%%

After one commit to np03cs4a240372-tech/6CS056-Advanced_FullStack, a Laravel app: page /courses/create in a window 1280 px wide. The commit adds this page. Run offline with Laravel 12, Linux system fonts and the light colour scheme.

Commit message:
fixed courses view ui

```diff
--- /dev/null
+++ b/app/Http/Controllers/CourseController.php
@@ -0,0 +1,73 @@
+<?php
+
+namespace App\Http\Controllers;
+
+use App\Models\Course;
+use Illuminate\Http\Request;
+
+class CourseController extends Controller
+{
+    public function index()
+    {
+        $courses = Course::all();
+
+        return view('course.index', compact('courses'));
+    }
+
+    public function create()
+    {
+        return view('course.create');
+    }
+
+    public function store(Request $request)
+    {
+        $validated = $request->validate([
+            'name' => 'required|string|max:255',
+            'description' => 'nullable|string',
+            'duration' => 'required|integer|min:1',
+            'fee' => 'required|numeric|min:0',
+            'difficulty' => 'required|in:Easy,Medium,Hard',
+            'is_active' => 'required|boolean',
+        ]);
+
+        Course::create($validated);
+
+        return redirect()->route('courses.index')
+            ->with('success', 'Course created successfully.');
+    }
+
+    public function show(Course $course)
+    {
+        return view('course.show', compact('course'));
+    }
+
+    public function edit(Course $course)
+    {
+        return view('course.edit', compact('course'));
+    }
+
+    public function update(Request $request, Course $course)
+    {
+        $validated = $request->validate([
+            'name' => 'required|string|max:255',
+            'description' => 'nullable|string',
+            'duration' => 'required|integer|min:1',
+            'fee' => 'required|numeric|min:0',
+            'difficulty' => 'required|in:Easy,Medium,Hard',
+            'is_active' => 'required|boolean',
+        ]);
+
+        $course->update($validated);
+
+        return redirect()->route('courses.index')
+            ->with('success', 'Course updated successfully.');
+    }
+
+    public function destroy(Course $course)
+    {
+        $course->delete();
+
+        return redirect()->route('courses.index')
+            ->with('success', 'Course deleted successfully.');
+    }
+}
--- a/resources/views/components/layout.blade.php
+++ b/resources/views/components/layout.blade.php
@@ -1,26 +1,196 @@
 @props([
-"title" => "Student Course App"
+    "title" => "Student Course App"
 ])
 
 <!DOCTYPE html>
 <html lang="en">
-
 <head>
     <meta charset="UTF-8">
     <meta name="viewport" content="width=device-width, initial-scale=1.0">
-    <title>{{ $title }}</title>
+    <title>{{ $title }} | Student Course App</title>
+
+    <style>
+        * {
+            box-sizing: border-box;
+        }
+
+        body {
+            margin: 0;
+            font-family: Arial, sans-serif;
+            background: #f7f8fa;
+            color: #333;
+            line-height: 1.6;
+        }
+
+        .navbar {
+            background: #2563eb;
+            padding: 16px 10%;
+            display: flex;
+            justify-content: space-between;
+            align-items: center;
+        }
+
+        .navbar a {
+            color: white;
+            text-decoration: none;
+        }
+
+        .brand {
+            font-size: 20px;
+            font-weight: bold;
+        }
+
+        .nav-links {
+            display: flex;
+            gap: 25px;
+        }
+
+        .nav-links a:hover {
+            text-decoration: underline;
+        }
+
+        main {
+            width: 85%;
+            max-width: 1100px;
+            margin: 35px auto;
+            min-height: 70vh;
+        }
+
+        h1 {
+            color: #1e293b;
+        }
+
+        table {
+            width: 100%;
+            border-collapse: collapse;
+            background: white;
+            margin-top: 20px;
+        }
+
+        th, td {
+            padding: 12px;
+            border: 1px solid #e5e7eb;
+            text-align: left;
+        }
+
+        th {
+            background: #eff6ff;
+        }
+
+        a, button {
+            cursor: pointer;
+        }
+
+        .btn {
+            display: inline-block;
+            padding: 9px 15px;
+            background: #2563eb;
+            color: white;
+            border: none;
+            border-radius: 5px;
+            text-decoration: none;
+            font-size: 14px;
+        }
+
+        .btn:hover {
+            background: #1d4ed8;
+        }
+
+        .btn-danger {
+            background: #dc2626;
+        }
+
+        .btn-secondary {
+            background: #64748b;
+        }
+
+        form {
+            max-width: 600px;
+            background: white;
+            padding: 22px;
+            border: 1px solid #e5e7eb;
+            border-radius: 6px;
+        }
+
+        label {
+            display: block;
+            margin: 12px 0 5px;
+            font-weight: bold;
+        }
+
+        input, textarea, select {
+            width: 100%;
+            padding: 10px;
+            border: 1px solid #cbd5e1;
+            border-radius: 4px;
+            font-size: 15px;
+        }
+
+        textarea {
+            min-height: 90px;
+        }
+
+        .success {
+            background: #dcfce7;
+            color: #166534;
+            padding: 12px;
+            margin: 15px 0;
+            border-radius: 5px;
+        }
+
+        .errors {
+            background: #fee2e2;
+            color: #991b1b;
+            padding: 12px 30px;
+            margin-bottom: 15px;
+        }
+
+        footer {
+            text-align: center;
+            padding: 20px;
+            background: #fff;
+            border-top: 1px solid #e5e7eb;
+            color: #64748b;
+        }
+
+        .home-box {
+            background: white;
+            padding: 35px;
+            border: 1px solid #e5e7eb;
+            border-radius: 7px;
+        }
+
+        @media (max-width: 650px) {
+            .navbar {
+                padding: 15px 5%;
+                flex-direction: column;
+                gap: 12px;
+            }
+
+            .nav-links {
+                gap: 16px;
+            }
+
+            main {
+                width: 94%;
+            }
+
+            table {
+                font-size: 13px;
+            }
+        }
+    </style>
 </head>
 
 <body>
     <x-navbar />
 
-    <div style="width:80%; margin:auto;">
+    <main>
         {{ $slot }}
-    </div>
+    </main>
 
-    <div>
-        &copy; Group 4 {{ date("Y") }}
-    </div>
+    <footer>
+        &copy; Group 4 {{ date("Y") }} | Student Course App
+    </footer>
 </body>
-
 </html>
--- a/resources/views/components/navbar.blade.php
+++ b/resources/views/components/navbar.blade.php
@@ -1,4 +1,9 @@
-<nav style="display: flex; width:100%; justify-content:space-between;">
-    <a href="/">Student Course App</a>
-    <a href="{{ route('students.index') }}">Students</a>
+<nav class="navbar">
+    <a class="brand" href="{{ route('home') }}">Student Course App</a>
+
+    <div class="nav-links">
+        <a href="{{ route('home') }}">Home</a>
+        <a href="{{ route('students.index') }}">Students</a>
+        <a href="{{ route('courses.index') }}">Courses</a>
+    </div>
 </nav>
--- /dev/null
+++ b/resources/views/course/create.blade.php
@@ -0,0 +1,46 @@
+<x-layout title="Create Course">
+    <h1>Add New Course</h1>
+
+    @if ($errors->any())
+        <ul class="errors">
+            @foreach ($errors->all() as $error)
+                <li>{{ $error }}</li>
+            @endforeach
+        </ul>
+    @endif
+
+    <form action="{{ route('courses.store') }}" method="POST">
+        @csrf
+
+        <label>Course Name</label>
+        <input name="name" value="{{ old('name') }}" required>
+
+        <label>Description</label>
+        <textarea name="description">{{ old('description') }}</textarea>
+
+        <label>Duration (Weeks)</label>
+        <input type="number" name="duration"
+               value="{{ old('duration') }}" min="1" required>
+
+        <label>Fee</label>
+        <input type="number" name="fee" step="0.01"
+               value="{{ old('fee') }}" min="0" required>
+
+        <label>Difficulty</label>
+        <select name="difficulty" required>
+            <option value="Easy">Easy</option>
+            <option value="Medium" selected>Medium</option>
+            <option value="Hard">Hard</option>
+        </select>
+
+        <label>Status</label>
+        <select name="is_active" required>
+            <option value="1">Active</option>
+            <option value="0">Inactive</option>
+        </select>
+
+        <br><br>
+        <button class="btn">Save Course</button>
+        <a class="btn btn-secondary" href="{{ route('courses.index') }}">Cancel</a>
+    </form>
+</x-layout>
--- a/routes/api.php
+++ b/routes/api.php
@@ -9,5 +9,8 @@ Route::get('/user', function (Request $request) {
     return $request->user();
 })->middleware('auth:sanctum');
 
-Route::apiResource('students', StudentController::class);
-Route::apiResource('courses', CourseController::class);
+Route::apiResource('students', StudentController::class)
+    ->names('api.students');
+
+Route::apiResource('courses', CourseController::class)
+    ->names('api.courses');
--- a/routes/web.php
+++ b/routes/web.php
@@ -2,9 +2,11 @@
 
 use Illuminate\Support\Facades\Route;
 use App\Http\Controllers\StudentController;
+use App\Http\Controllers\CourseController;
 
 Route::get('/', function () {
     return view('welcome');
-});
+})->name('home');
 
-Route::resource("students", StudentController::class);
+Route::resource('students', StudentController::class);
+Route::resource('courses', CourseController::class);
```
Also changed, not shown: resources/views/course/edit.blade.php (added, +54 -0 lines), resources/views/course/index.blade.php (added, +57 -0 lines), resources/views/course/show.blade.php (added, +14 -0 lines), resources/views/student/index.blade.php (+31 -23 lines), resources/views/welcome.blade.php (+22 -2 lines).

%%

Try it: The lines from the start of the entries above through the line containing "fixed courses view ui" are the ones to return, please; copy them exactly and include both ends.

Solution for this exercise:
After one commit to np03cs4a240372-tech/6CS056-Advanced_FullStack, a Laravel app: page /courses/create in a window 1280 px wide. The commit adds this page. Run offline with Laravel 12, Linux system fonts and the light colour scheme.

Commit message:
fixed courses view ui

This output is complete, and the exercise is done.